Regular seeds are popular among breeders creating new strains, as they offer more genetic variation than feminized seeds. Here are some things to consider before choosing regular seeds for your next grow:.
Creating stable seeds involves years of rigorous breeding, patience and a lot of money. During this time, cultivators will grow many generations of plants and select for those that display desirable traits. Once stable seeds are achieved, growers can expect their resulting phenotypes to exhibit predictable results.
Stable genetics are what make regular cannabis seeds the most desirable option for growers. During the seed-making process, breeders combine stable male and female parent plants. The next generation of offspring is then selected for desired traits and back-crossed with the parental lines. After several generations, the strain begins to stabilise and desirable traits begin to dominate. This process is what allows growers to take cuttings/clones from a single plant that will produce robust descendants. This is also the same reason that cloning is much easier with regular varieties than feminized seeds. This is why reputable seed companies with a focus on stability and potency will offer both feminized and regular cannabis seeds.

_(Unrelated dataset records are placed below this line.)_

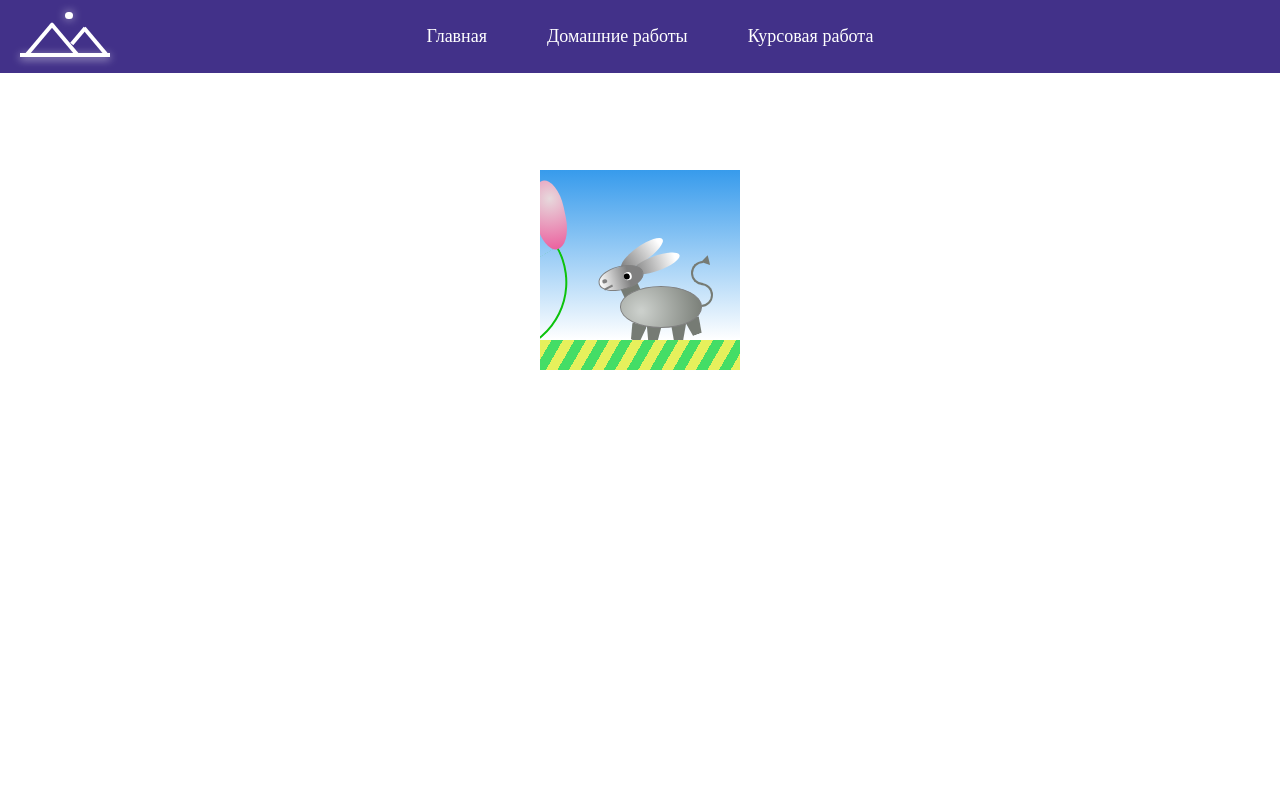
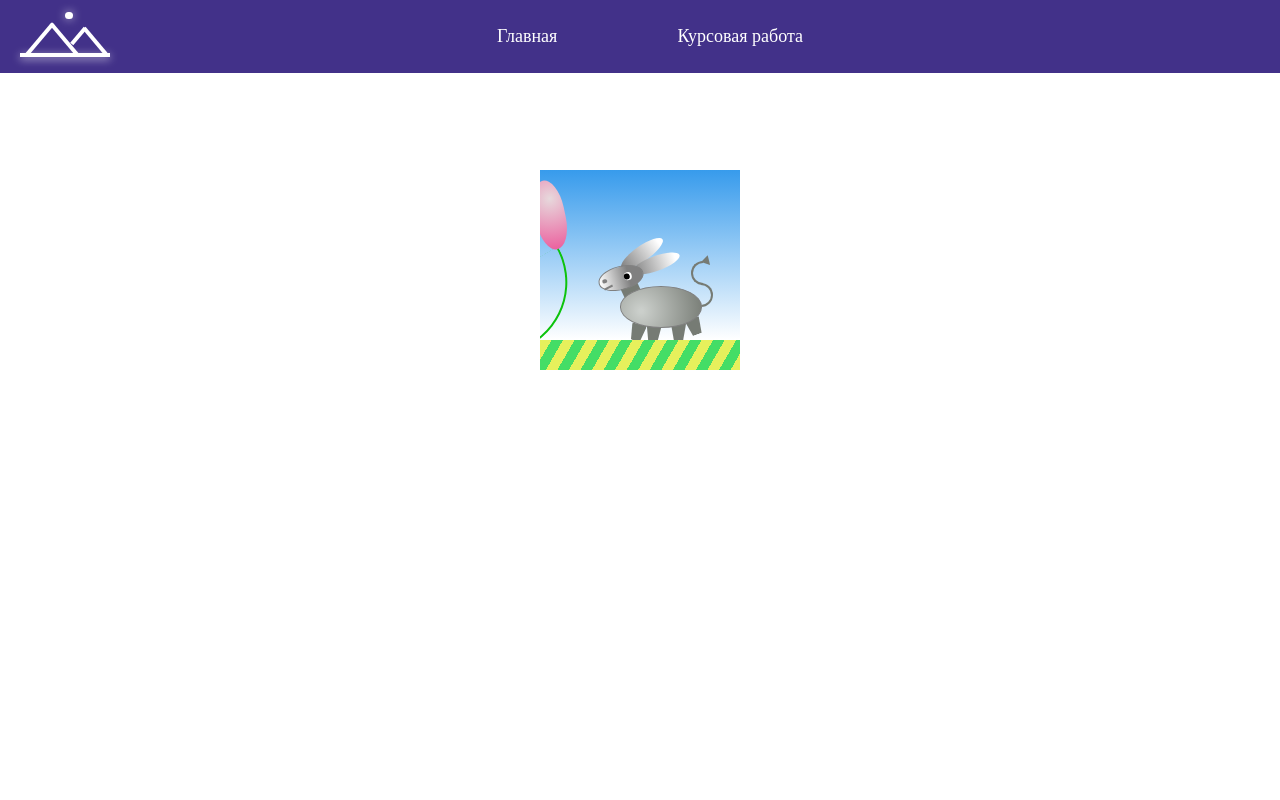
Before and after one commit to juliepetrova123/site-petrova-julia, a React (Create React App) app: page /homework-first in a window 1280 px wide. Shown: the top 800 px of the page. Built offline with nearby package versions, Linux system fonts and the light colour scheme.

Commit message:
fix hashrouter3

```diff
--- a/src/components/menu/menu.js
+++ b/src/components/menu/menu.js
@@ -1,5 +1,6 @@
 import React, { useState } from 'react';
 import './style.css';
+import {useNavigate} from 'react-router-dom'
 
 const Menu = () => {
     const [isMenuOpen, setIsMenuOpen] = useState(false);
@@ -7,6 +8,8 @@ const Menu = () => {
     const toggleMenu = () => {
         setIsMenuOpen(!isMenuOpen);
     };
+
+    let navigate = useNavigate()
 
     return (
         <header>
@@ -22,7 +25,7 @@ const Menu = () => {
                 <nav>
                     <ul className="menu">
                         <li id={0}><a href="/site-petrova-julia">Главная</a></li>
-                        <li id={1}><a href="/site-petrova-julia/homeworks">Домашние работы</a></li>
+                        <li id={1} onClick={()=> navigate('/site-petrova-julia/homeworks')}></li>
                         <li id={2}><a href="/site-petrova-julia/curse-work">Курсовая работа</a></li>
                     </ul>
                 </nav>
```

While it can be fun to try your hand at breeding cannabis plants, it can also be time-consuming and risky. Regular seeds can produce male plants, and you must monitor the sex of your plants through the growing stage and before they begin to flower to remove any males.
Feminized seeds eliminate the guesswork of identifying and removing male plants, which is why they’re ideal for commercial growers who want to guarantee a specific ratio of female to male plants in their harvest.
With feminized seeds, you can count on every single plant being a female and not producing pollen. In this way, you’ll get twice the yield from your crop and save valuable time and money on maintenance. Nevertheless, many experienced growers prefer to work with regular seeds in order to create their own strains. These plants provide greater genetic variation than feminized ones and offer the chance to discover unique new characteristics through selective breeding.
The phenotype of an organism is the physical expression of its genes. A plant’s height, for example, is a phenotype that can vary between plants with identical genetic makeup. The phenotype can be affected by environmental factors. For this reason, growers use phenotyping to select the strain with the best yields, potency, flavor, and bud density. They also use phenotyping to identify the best cultivars and to create clones of them for mass production.
The ethyl methanesulfonate (EMS) mutagenesis of soybeans has resulted in a wide variety of seed composition phenotypes. Various phenotypes have been found for carbohydrate, protein, and oil content. EMS phenotypes also differ in fatty acid profile. Correlation analyses show that the phenotypes for seed carbohydrate and fatty acid traits have little correlation with each other. However, there is a significant correlation between sucrose and raffinose, and a moderate relationship between stachyose and protein content. In addition, serotiny in soybeans appears to be a result of conflicting selection pressures from fire and seed predation.
Growing regular seeds requires sexing and removal of male plants to prevent hermaphroditism, so they require more attention and care than feminized strains. This can be challenging for beginners and novice growers, but with time and experience it becomes easier to identify male plants and cull them promptly.
If you are interested in exploring the full range of genetic traits and phenotypes, regular seeds may be the best choice for you. With reputable seed banks offering an expansive selection of classic and modern breeds, there is something to suit every grower’s preferences and goals. Cloning is also possible with regular seeds, which makes it easy to duplicate the morphology and flavour profile of your favourite specimens. This is especially helpful for breeders seeking to develop their own strains with unique qualities, such as specific colour or high THC levels.